The related resolution of the Narn Underground Railroad story might be even worse in its way. When the command staff discovers that the Narn Vir is smuggling have apparently been killed, Londo can barely contain his glee at the idea that his protege is now a mass murderer. Certainly the ambassador has never rated Narn lives highly, but he’s also deliberately worked against specific personal evil. Londo has been horrified by the mass-driver assault on the Narn homeworld. He has let the murder of a racist, violent Centauri go relatively unpunished. He has always been about the act of glory more than the act of violence, and believing that there’s a difference is a key part of his tragic flaw, which it seems like he’s recognized and is trying to fix.
Finally there’s a problem of sheer incompetence. In the climax of the episode, Lyndisty brings Vir to a captured Narn, for him to kill. She tells him about her family and history and hands him the knife. And then nobody mentions what happens. It’s fairly clear that Vir lets the Narn go, but the fact that this information was edited out of “Sic Transit Vir” (and it was accidentally edited out, according to J. Michael Straczynski’s unhappy messages at the time) is another good indication that the production of Babylon 5 was, at this point, only slightly more efficient than the station itself.
- “I do not like anything with eight legs!” Wacky Londo turning to Genocidal Londo needs to be handled with more care than the same process from a guest star.

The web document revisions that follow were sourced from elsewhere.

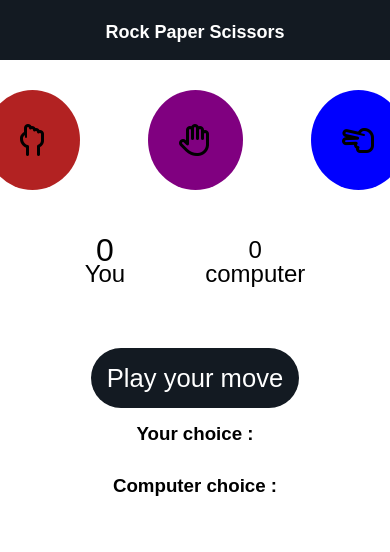
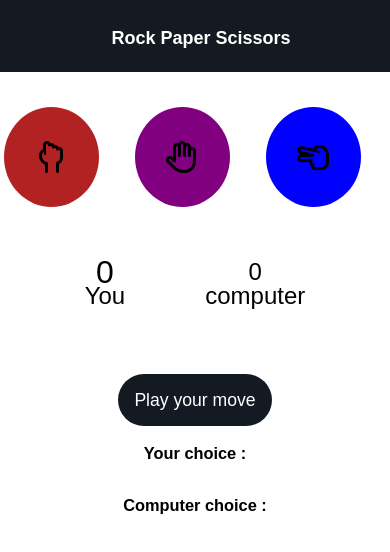
Before and after one commit to shahidbhat20/Rock-paper-scissors-game, a plain HTML site: page index.html in a window 390 px wide. Shown: the top 552 px of the page. Drawn offline with Linux system fonts and the light colour scheme.

Commit message:
made some changes

```diff
--- a/style.css
+++ b/style.css
@@ -7,8 +7,49 @@
     line-height: 1.5rem;
 }
 
+
+/* Mobile devices styles */
+@media only screen and (max-width: 480px) {
+    /* Adjust font sizes for better readability */
+    body {
+        font-size: 14px; /* Smaller font size for mobile */
+    }
+
+    /* Make images responsive */
+    img {
+        max-width: 100%; /* Ensure images fit within the screen */
+        height: auto; /* Maintain aspect ratio */
+    }
+
+    /* Adjust padding and margins for better touch navigation */
+   .choices {
+        padding: 5px; /* Reduce padding for smaller screens */
+    }
+
+}
+
+
+/* Styles for tablets */
+@media only screen and (min-width: 481px) and (max-width: 768px) {
+    /* Your CSS styles for tablets go here */
+}
+
+/* Styles for small laptops and large tablets */
+@media only screen and (min-width: 769px) and (max-width: 1024px) {
+    /* Your CSS styles for small laptops and large tablets go here */
+}
+
+/* Styles for desktops */
+@media only screen and (min-width: 1025px) {
+    /* Your CSS styles for desktops go here */
+}
+
+
 .navbar {
     height: 60px;
+    width: 100vw;
+    padding: 6px;
+    /* width: 100%; */
     background-color: #131a22;
     color: white;
     font-weight: bolder;
@@ -20,13 +61,15 @@
 
 .choices {
     height: 100px;
+    width: 100%;
     /* background-color: wheat; */
     display: flex;
     align-items: center;
     justify-content: center;
     margin-top:30px ;
-    gap: 3rem;
+    gap: 1rem;
     /* border-radius: 50%; */
+    margin-left: -18px;
 
 }
 .choice {
@@ -40,45 +83,10 @@
     justify-content: center;
 }
 
-/* #rock {
-    height: 100px;
-    width: 100px;
-    background-color: red;
-    border-radius: 50%;
-    margin: 10px;
-    display: flex;
-    align-items: center;
-    justify-content: center;
-}
-
-
-#paper {
-    height: 100px;
-    width: 100px;
-    background-color: purple;
-    border-radius: 50%;
-    margin: 10px;
-    display: flex;
-    align-items: center;
-    justify-content: center;
-}
-
-/* #scissors {
-    height: 100px;
-    width: 100px;
-    background-color: blue;
-    border-radius: 50%;
-    margin: 10px;
-    display: flex;
-    align-items: center;
-    justify-content: center;
-} */
-
  .box {
     height: 115px;
     width: 115px;
     border-radius: 50%;
-     /* background-color: greenyellow; */
      display: flex;
      align-items: center;
      justify-content: center;
@@ -89,9 +97,6 @@
     opacity: 0.5;
     cursor: pointer;
     background-color: #131a22;
-
-
-
 }
 h3 {
     text-align: center;
@@ -117,7 +122,7 @@ h3 {
 #msg {
     background-color: #131a22;
     color: white;
-    font-size: 1.6rem;
+    font-size: 1.1rem;
     display: inline;
     padding: 1rem;
     border-radius: 2rem;
```
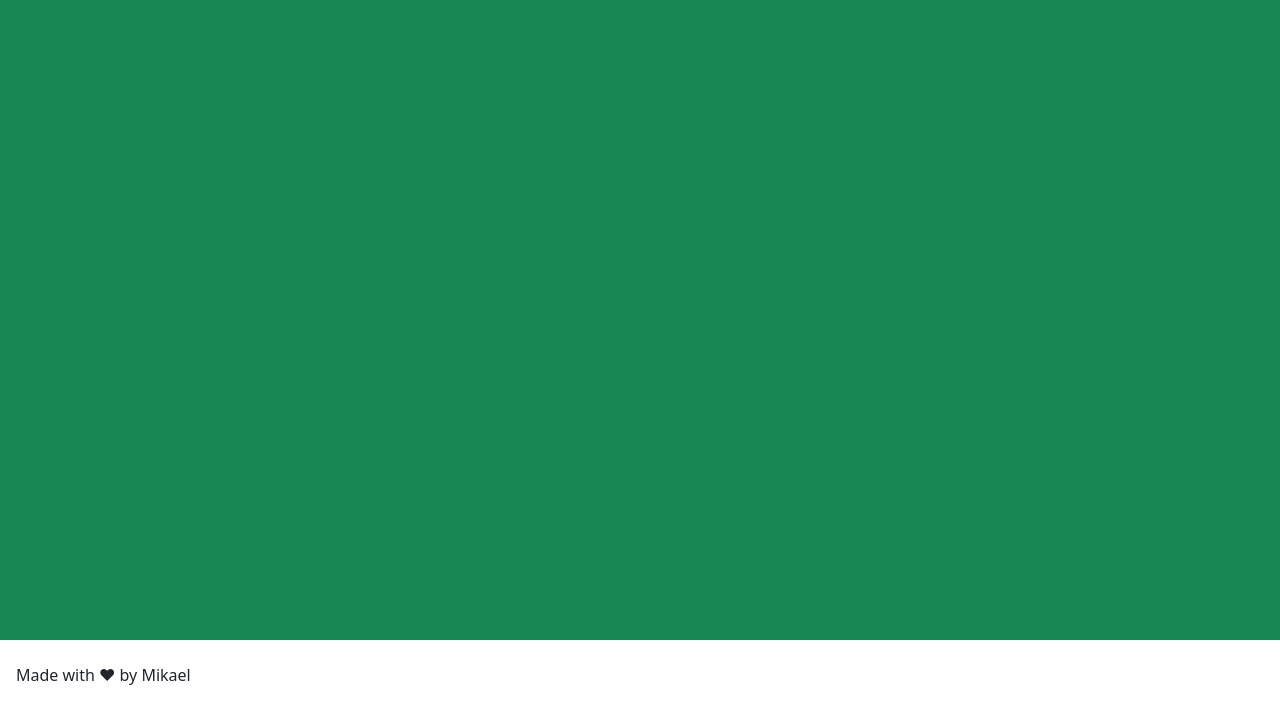
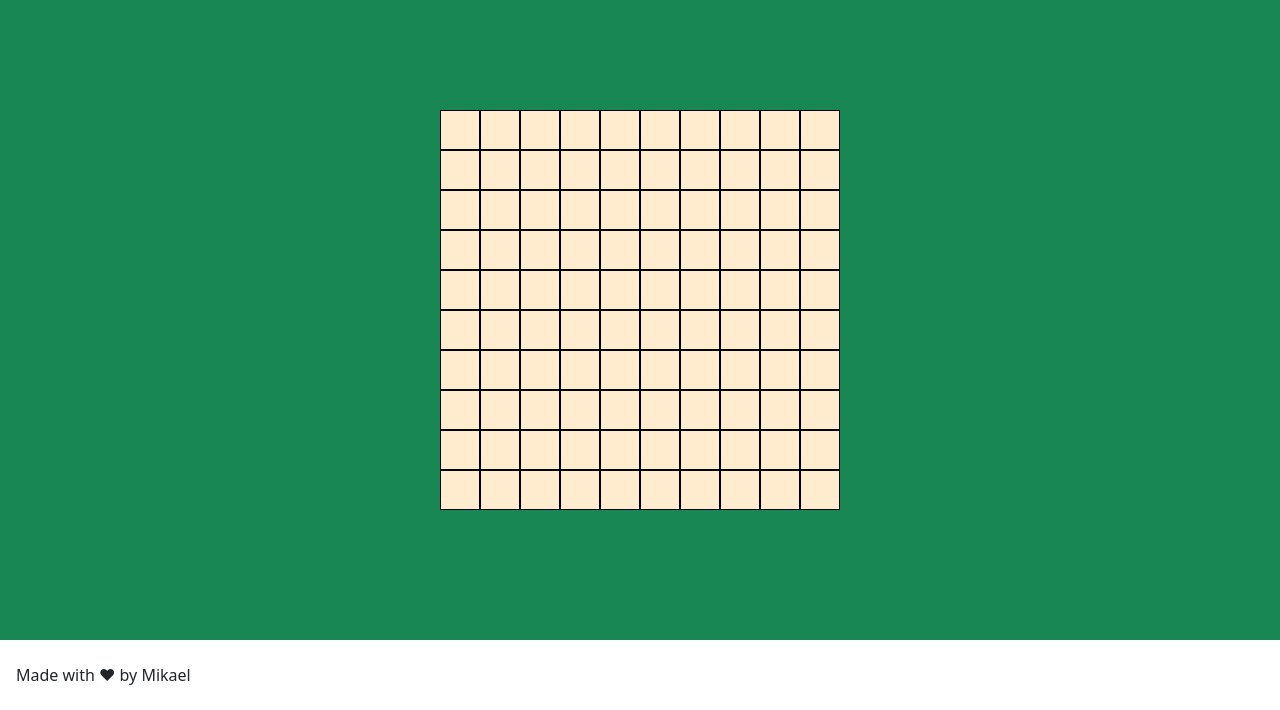
Before and after one commit to mikaeltreppo/js-campominato-grid, a plain HTML site: page index.html in a window 1280 px wide. Shown: the part 90-800 px from the top of the page. Drawn offline with nearby package versions, Linux system fonts and the light colour scheme.

Commit message:
aggiunti box piccoli interno alla container

```diff
--- a/css/style.css
+++ b/css/style.css
@@ -25,3 +25,17 @@ main{
 footer{
     height: 70px;
 }
+.ms_container{
+    height: 400px;
+    width: 400px;
+    margin: auto;
+    flex-wrap: wrap;
+    background-color: blueviolet;
+}
+.boxFinished{
+    width: calc(100% / 10);
+    height: calc(100% / 10);
+    border: 1px solid black;
+    background-color: blanchedalmond;
+
+}
--- a/index.html
+++ b/index.html
@@ -32,7 +32,10 @@
                 <button class= "ms-2 ps-2 pe-2 " id="buttonStartGame">Start Game!!</button>
         </div>
     </header>
-    <main class="bg-success">
+    <main class="bg-success d-flex align-items-center" >
+        <div class="ms_container d-flex" id="entrance">
+            <!--div creati in js-->
+        </div>
 
     </main>
     <footer class="ps-3 d-flex align-items-center">
--- a/js/main.js
+++ b/js/main.js
@@ -0,0 +1,17 @@
+let entranceDom = document.getElementById('entrance');
+
+for (let i = 1; i <= 100; i++)
+{
+    let boxCreator = createBox();
+    entranceDom.append (boxCreator);
+}
+
+
+
+
+
+function createBox () {
+    let newBox = document.createElement('div')
+    newBox.classList.add('boxFinished');
+    return newBox;
+}
```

- “Humans can be a very depressing people.” “Only if we get turned down for dinner.” I actually liked the John/Delenn relationship here. It was nice.
- “I’ve never been a hero before.”
- “We have… six.” And lo, a scene was written for Claudia Christian to practice her reaction faces, and it was… not as bad as it could have been.
- “She’s a good woman. True Centauri.”